Web document revisions:
****************
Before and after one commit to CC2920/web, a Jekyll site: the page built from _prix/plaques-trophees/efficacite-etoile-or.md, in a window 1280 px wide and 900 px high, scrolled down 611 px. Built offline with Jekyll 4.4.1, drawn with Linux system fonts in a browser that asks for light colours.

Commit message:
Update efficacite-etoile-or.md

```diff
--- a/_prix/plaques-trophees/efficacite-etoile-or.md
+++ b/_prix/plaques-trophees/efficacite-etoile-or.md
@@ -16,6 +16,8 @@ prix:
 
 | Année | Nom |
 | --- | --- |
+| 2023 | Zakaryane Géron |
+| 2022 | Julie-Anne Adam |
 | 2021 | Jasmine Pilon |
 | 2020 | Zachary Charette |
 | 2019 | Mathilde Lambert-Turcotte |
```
****************
How many lines in these entries contain the string "plaques"? State the number and nothing more.

**Written solution:** 3